Nearing 2005's midpoint, most Class Is' service metrics remain on uphill slope, Smith Barney/Citigroup says (6/23/2005)


About halfway through 2005, average train speeds for three of the four largest U.S. Class Is have dropped more than 5 percent compared with the same 2004 period, according to Smith Barney/Citigroup's latest ground transportation research report.

During the year’s first 24 weeks, BNSF Railway Co.’s, Norfolk Southern Railway’s and CSX Transportation’s average velocity declined 5.8 percent, 5.1 percent and 5.1 percent, respectively.

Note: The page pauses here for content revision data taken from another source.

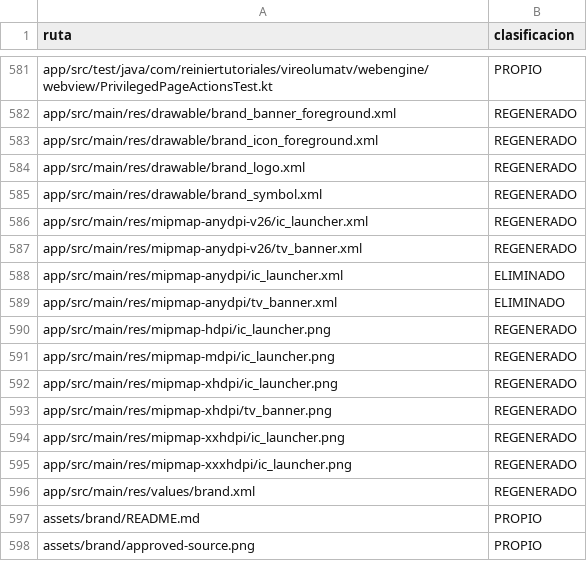
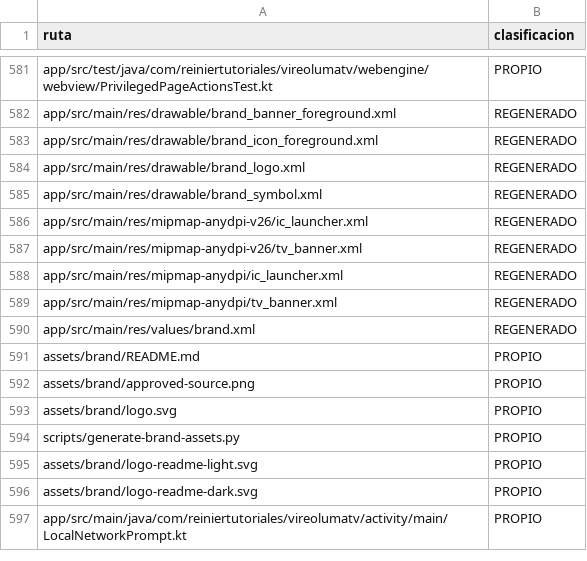
Before and after one commit to ReinierTutoriales/VireoLumaTV-browser, a TSV file: docs/audit/SOURCE_INVENTORY.tsv, drawn as a sheet; only a part is shown, gaps mark what is left out; the shorter side is filled out with more unchanged rows.

Commit message:
revert: retirar los PNG del icono de este PR
Los PNG de 48dp rompían BrandResourcesTest (80dp y banner 160x90dp en
API 24-25) y solo afectan a Android 7; en API 26+ manda el icono
adaptativo. El icono se tratará en su propio cambio.

```diff
--- a/docs/audit/SOURCE_INVENTORY.tsv
+++ b/docs/audit/SOURCE_INVENTORY.tsv
@@ -587,10 +587,4 @@ app/src/main/res/mipmap-anydpi-v26/ic_launcher.xml	REGENERADO
 app/src/main/res/mipmap-anydpi-v26/tv_banner.xml	REGENERADO
-app/src/main/res/mipmap-anydpi/ic_launcher.xml	ELIMINADO
-app/src/main/res/mipmap-anydpi/tv_banner.xml	ELIMINADO
-app/src/main/res/mipmap-hdpi/ic_launcher.png	REGENERADO
-app/src/main/res/mipmap-mdpi/ic_launcher.png	REGENERADO
-app/src/main/res/mipmap-xhdpi/ic_launcher.png	REGENERADO
-app/src/main/res/mipmap-xhdpi/tv_banner.png	REGENERADO
-app/src/main/res/mipmap-xxhdpi/ic_launcher.png	REGENERADO
-app/src/main/res/mipmap-xxxhdpi/ic_launcher.png	REGENERADO
+app/src/main/res/mipmap-anydpi/ic_launcher.xml	REGENERADO
+app/src/main/res/mipmap-anydpi/tv_banner.xml	REGENERADO
 app/src/main/res/values/brand.xml	REGENERADO
```
Also changed, not shown: 10 other files.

Kansas City Southern’s and Union Pacific Railroad’s average velocity decreased 11.1 percent and 2.1 percent, respectively, during the period.

“UP is making some headway in their operational turnaround — train speeds have improved 6.5 percent to date in the second quarter versus last year,” said Smith Barney/Citigroup Managing Director and Progressive Railroading columnist Scott Flower in the report.

Meanwhile, the Canadian Class Is continued to boost train speeds. Canadian National and Canadian Pacific railways’ average velocity rose 4.3 percent and 1.1 percent, respectively, compared with 2004’s first 24 weeks.

Excluding CN and UP, the Class Is still are operating more cars on line compared with last year. Through 24 weeks, KCS’ cars on line increased 8.7 percent to 27,490 units; NS’, 6.8 percent to 194,946 units; CPR’s, 3.7 percent to 69,538 units; BNSF’s, 3.0 percent to 203,956 units; and CSXT’s, 1.0 percent to 234,997 units. UP’s and CN’s cars on line decreased 1.1 percent to 319,914 units and 0.2 percent to 112,729 units, respectively.

CN and UP also are two of three Class Is — the other, KCS — to reduce average terminal dwell times on a year-over-year basis. Through 24 weeks, UP’s system-wide average of 28.4 hours dropped 5.9 percent, CN's average (based on nine terminals) of 13.7 hours decreased 5.4 percent and KCS’ system-wide average of 26.5 hours fell 2.3 percent compared with the same 2004 period. The system-wide averages of CSXT, NS, CPR and BNSF rose 7.8 percent to 30.2 hours, 6.6 percent to 24.0 hours, 4.5 percent to 32.5 hours and 0.6 percent to 10.0 hours, respectively.

“Looking ahead, [NS’] initiation of the Thoroughbred Operating Plan 2, which is primarily focused on the company's intermodal business, may result in improved service metrics via greater asset utilization and network fluidity,” said Flower. “However, we remain wary on exactly how much incremental improvement can be squeezed out of the system.”

Source: Progressive Railroading Daily News